RECORDED DATA ->
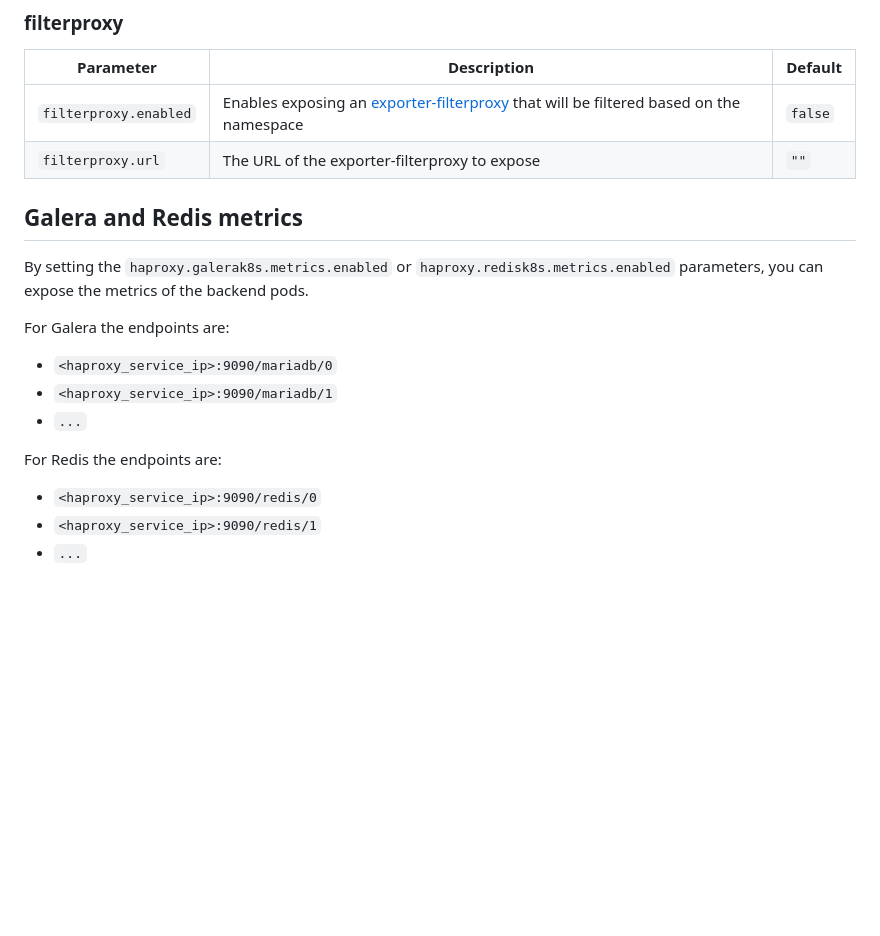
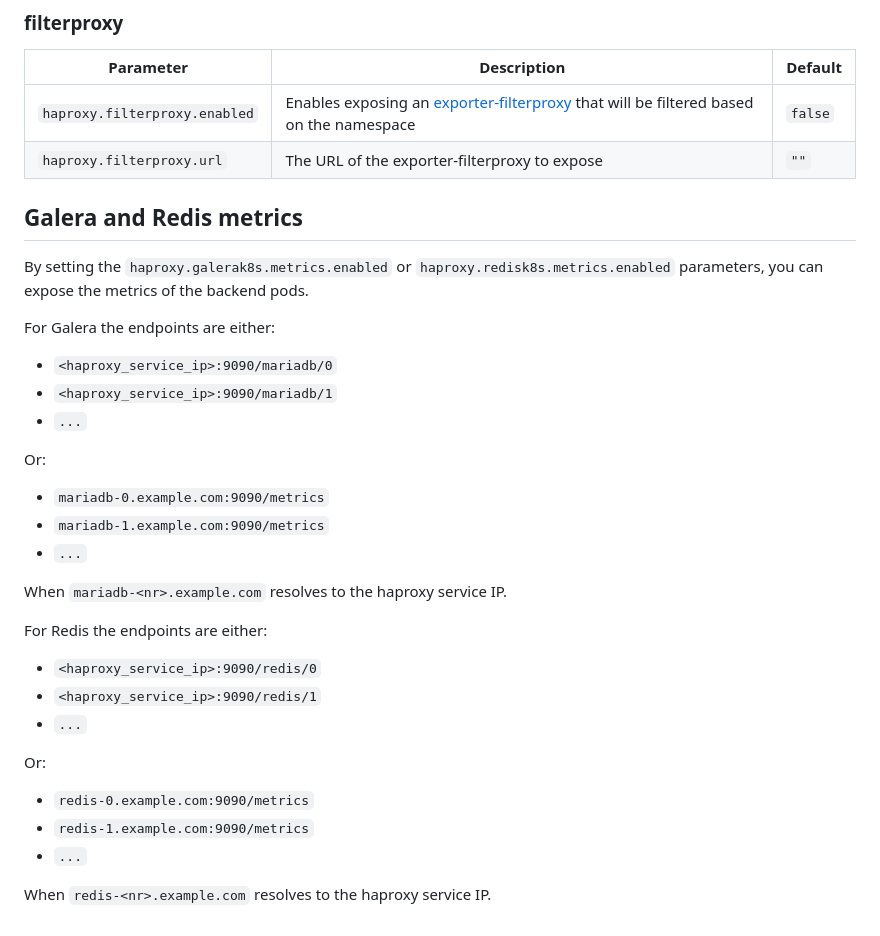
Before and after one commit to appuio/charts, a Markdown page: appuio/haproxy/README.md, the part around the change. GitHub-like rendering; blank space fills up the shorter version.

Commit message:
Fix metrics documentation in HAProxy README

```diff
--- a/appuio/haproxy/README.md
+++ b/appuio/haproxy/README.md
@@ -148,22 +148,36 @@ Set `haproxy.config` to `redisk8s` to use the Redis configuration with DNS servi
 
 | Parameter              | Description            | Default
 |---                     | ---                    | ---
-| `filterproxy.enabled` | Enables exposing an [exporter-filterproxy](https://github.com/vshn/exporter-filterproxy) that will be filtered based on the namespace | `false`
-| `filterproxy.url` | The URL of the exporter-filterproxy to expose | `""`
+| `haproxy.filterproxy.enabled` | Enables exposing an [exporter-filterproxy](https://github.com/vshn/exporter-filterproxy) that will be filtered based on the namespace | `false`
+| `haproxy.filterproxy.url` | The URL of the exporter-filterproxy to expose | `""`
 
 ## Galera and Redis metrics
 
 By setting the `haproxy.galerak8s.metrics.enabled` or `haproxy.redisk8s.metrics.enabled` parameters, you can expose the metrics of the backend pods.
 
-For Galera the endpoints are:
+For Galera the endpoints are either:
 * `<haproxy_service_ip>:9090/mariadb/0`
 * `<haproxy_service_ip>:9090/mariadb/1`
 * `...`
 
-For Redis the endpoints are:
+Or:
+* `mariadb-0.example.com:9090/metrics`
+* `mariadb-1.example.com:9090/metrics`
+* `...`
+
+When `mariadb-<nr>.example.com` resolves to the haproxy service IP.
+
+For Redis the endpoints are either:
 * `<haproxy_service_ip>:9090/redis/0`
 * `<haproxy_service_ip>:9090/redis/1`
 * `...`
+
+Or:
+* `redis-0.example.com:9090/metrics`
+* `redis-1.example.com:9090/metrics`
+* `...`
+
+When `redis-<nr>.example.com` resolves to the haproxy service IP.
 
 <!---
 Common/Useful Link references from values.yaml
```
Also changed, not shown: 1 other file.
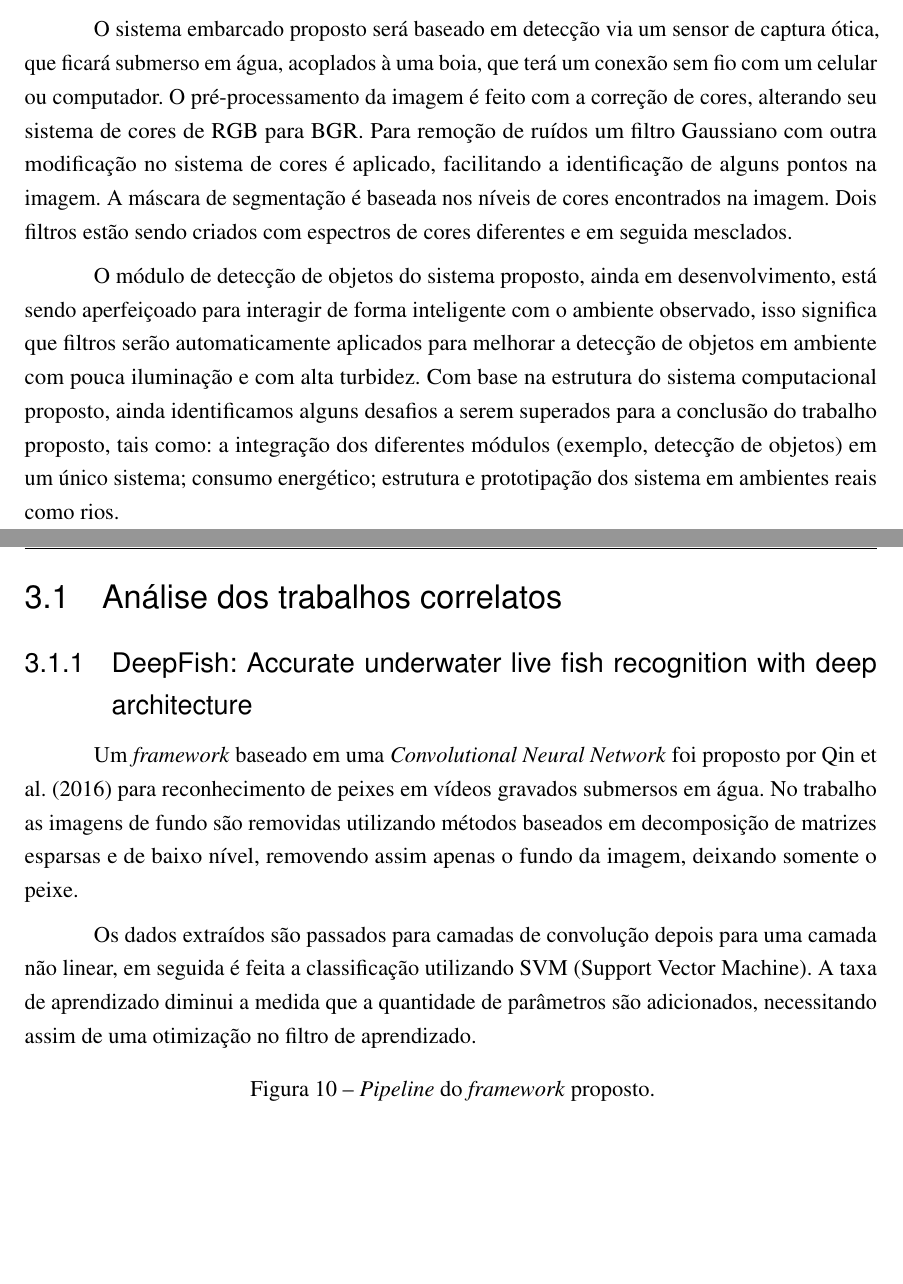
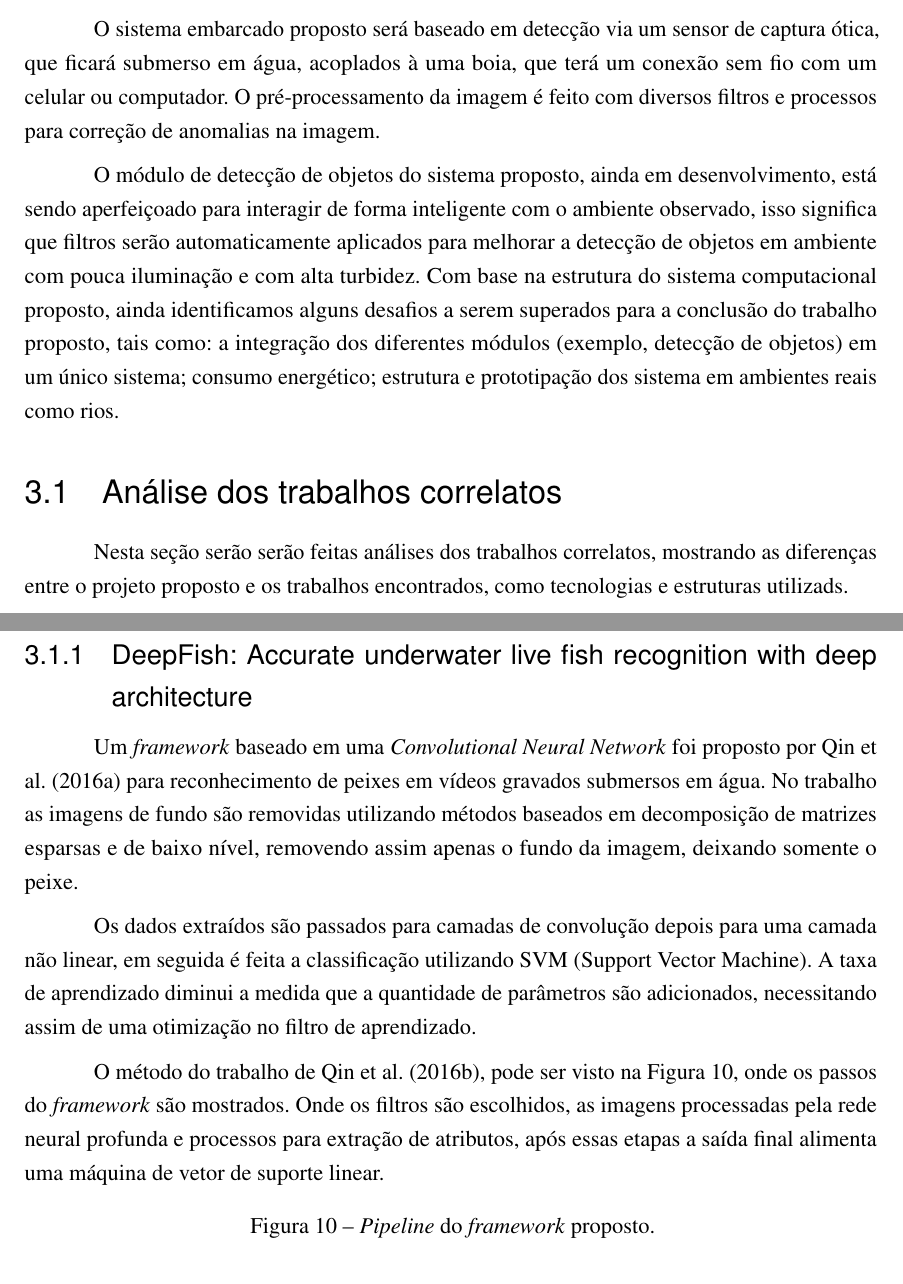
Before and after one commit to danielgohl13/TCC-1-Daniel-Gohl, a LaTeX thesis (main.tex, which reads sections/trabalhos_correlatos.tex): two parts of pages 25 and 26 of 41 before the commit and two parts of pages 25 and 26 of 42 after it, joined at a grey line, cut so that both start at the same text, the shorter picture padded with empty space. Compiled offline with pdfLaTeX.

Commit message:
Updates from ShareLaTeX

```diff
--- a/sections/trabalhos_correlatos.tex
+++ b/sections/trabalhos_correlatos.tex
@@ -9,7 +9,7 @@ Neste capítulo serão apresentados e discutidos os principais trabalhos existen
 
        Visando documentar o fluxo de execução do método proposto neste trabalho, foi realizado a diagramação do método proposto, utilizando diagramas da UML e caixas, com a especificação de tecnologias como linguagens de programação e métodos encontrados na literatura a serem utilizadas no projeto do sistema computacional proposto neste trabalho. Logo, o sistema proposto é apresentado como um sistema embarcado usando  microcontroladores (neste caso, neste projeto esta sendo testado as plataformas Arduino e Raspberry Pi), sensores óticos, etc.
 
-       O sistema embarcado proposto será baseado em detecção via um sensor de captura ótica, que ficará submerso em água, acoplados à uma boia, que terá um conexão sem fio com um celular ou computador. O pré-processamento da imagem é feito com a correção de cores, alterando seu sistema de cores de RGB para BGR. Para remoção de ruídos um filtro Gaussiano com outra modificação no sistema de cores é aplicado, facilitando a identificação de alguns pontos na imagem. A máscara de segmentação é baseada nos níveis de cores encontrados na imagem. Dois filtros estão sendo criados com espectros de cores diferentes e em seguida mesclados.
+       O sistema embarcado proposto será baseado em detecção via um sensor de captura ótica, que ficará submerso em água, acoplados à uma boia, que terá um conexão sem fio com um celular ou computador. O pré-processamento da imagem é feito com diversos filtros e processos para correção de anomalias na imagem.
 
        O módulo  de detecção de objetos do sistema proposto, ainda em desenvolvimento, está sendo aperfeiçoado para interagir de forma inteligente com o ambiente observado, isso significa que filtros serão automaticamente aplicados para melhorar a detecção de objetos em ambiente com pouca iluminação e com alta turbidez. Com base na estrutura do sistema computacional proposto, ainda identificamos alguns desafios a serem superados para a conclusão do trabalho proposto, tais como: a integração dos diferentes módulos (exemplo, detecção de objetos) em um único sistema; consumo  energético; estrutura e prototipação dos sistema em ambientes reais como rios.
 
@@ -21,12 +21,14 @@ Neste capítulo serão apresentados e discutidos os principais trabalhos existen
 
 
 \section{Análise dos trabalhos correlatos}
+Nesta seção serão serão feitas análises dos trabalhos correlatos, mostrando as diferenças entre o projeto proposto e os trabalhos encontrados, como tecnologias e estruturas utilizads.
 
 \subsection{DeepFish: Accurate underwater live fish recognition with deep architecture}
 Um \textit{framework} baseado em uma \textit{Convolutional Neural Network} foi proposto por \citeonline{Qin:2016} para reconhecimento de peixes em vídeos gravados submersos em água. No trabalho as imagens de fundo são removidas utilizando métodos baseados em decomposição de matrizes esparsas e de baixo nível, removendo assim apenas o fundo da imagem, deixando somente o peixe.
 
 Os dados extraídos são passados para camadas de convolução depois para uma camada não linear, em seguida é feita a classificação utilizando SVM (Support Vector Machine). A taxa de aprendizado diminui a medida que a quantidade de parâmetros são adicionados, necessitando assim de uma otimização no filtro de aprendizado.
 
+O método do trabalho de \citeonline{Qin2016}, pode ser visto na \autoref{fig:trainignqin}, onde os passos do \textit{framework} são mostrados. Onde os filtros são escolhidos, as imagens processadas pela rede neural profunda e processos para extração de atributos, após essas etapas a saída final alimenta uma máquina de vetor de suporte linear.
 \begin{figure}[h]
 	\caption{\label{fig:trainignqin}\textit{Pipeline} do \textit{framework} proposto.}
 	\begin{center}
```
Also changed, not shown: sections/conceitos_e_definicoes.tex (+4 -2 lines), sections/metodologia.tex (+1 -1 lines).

PROBLEM REQUIREMENTS -> The answer must consist of every line from the entries above that contains "README".

EXPECTED OUTPUT ->
Before and after one commit to appuio/charts, a Markdown page: appuio/haproxy/README.md, the part around the change. GitHub-like rendering; blank space fills up the shorter version.
Fix metrics documentation in HAProxy README
--- a/appuio/haproxy/README.md
+++ b/appuio/haproxy/README.md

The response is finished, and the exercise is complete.